0
$\begingroup$

I am currently reading the "The Mathematics of Quantum Coin-Flipping" by Carl A. Miller. On page 1909 (the second page in the pdf linked above) the author defines the state of a qubit as a matrix of the form

$$\phi = \begin{bmatrix} a &b \\ \overline{b} &c\end{bmatrix},$$

where $a$ and $c$ are real numbers such that $a + c = 1$ and $b$ is a complex number such that the determinant $ac-\lvert b \rvert^2 \ge 0$. In case of a measurement said qubit is $0$ with probability $a$ and $1$ with probability $c$.

However, from the lecture I only know the following (standard?) definition: A qubit is in the state $\alpha \vert 0 \rangle + \beta \vert 1 \rangle$, where $\alpha, \beta \in \mathbb{C}$, such that $\lvert\alpha\rvert^2 + \lvert \beta \rvert^2 = 1$. In case of measurement said qubit is $0$ with probability $\lvert\alpha\rvert^2$ and $1$ with probability $\lvert \beta \rvert^2$.

If I am not mistaken these definitions should be equivalent, but I do not see it. Could you please explain this to me?

$\endgroup$
1
  • 1
    $\begingroup$ The state which you are referring to (the vector) is what is known as the pure state. The state from the paper is what is known as the density matrix. Basically, the density matrix is a weighted combination of pure states, where the weight (probability) is a classical probability, our ignorance towards the system, and not some inherent indeterminism. Try going through section 2.4 of Nielsen and Chaung or section III of this. $\endgroup$
    – FDGod
    May 30, 2023 at 18:58

1 Answer 1

2
$\begingroup$

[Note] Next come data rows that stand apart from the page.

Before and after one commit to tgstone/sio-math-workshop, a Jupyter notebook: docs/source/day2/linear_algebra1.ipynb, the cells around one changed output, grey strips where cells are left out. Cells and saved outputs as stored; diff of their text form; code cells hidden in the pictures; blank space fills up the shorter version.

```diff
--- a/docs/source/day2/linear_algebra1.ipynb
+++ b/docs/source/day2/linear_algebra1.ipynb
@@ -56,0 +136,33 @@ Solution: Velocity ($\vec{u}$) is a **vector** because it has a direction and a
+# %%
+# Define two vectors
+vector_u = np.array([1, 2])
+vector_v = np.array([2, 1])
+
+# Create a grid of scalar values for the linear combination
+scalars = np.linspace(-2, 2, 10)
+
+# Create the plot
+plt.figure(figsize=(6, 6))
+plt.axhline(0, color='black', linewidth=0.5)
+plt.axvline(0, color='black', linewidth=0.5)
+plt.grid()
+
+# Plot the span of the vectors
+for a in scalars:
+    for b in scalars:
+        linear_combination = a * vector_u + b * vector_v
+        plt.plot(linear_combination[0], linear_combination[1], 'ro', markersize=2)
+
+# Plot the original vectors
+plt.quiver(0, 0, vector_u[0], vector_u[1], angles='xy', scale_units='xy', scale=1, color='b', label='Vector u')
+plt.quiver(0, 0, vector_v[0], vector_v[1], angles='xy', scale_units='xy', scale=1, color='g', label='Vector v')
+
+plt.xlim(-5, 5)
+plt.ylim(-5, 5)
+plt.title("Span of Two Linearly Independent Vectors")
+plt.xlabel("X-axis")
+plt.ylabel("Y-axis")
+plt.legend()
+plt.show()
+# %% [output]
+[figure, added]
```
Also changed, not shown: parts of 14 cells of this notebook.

The matrix $\phi$ you give is a density matrix representation of a qubit which is different to the statevector form you may be used to.

As you say the state of a qubit can be represented by a statevector $|\psi\rangle$ with the following form.

\begin{equation} |\psi\rangle = \alpha |0\rangle + \beta|1\rangle = \begin{pmatrix} \alpha \\ \beta \end{pmatrix} \end{equation}

Where $\alpha$ and $\beta$ are complex numbers satisfying \begin{equation} |\alpha|^2 +|\beta|^2=1. \end{equation}

The density matrix (an equally valid form usually denoted by $\rho$) allows you to write statistical mixtures of states rather than just pure quantum states.

The density matrix of a pure state $|\psi\rangle$ is given by the outer product $|\psi\rangle\langle \psi|$.

\begin{equation} \rho = |\psi \rangle\langle\psi| = \begin{pmatrix}\alpha \\ \beta\ \end{pmatrix}\begin{pmatrix}\bar{\alpha}& \bar{\beta} \end{pmatrix} = \begin{pmatrix}|\alpha|^2& \alpha\bar{\beta} \\ \beta \bar{\alpha} & |\beta|^2\end{pmatrix} \end{equation}

Clearly $|\alpha|^2$ and $|\beta|^2$ are both real numbers so we can replace them with the new letters $a$ and $c$. This is where $a+c=1$ comes from. The diagonal entires of a density matrix correspond to probabilities so the trace must equal 1.

Also if we conjugate the product $(\alpha \bar{\beta})\,$, we get $\beta \bar{\alpha}\,$. This means we can set $b=\alpha \bar{\beta}$.

Therefore the matrix $\rho$ above is equivalent to the matrix $\phi$ that you give with \begin{align} a&=|\alpha|^2, \\ b&=\alpha\bar{\beta}\,, \\ c &= |\beta|^2\,. \end{align}

Hope this helps.

$\endgroup$

Your Answer

By clicking “Post Your Answer”, you agree to our terms of service and acknowledge you have read our privacy policy.

Not the answer you're looking for? Browse other questions tagged or ask your own question.